- **TASK PROMPT**: Copy out exactly the lines from the first line of the material below through the line containing "Before and after one commit to TheRealPetraLal/Info, a", and nothing beyond them.

··········

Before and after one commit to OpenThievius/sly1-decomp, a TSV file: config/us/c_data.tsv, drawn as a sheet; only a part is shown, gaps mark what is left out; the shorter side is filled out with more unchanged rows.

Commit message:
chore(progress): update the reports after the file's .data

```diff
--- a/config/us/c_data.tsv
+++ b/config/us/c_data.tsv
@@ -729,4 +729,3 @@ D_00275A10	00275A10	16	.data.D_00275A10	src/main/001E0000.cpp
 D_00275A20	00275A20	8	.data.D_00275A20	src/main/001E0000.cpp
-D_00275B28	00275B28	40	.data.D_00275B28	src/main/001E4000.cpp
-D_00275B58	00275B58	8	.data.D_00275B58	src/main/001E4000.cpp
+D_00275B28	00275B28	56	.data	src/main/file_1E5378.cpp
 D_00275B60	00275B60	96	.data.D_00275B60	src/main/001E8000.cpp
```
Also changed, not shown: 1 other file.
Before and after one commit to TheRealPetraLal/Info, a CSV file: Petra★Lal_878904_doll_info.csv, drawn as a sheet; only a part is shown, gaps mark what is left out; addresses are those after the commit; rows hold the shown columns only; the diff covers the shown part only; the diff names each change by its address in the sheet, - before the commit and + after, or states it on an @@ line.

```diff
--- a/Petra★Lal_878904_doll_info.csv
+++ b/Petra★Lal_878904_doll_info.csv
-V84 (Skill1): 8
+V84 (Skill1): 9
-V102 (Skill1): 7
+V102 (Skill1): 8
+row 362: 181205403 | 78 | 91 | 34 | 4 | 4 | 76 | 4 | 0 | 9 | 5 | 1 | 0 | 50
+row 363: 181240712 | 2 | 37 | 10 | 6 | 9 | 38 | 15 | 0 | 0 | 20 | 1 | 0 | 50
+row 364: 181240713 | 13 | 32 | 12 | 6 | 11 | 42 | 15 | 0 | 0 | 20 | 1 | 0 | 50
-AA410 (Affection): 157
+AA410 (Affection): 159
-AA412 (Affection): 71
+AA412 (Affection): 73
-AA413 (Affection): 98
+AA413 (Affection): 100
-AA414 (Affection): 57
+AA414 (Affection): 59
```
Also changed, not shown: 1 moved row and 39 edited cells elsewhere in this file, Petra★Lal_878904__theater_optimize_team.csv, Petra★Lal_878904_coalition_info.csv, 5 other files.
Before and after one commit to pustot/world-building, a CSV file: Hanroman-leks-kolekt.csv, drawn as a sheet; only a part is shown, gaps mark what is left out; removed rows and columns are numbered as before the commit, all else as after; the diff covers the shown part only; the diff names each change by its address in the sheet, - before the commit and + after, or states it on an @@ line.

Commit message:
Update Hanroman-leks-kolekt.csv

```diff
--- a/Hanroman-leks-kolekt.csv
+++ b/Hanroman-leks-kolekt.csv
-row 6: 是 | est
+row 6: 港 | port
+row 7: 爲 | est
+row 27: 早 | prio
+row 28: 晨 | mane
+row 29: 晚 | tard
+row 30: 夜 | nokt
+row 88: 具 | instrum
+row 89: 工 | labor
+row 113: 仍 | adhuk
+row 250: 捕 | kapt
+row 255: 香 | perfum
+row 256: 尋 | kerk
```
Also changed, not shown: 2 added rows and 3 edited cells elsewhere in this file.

··········

- **SOLVED EXERCISE**:
Before and after one commit to OpenThievius/sly1-decomp, a TSV file: config/us/c_data.tsv, drawn as a sheet; only a part is shown, gaps mark what is left out; the shorter side is filled out with more unchanged rows.

Commit message:
chore(progress): update the reports after the file's .data

```diff
--- a/config/us/c_data.tsv
+++ b/config/us/c_data.tsv
@@ -729,4 +729,3 @@ D_00275A10	00275A10	16	.data.D_00275A10	src/main/001E0000.cpp
 D_00275A20	00275A20	8	.data.D_00275A20	src/main/001E0000.cpp
-D_00275B28	00275B28	40	.data.D_00275B28	src/main/001E4000.cpp
-D_00275B58	00275B58	8	.data.D_00275B58	src/main/001E4000.cpp
+D_00275B28	00275B28	56	.data	src/main/file_1E5378.cpp
 D_00275B60	00275B60	96	.data.D_00275B60	src/main/001E8000.cpp
```
Also changed, not shown: 1 other file.
Before and after one commit to TheRealPetraLal/Info, a CSV file: Petra★Lal_878904_doll_info.csv, drawn as a sheet; only a part is shown, gaps mark what is left out; addresses are those after the commit; rows hold the shown columns only; the diff covers the shown part only; the diff names each change by its address in the sheet, - before the commit and + after, or states it on an @@ line.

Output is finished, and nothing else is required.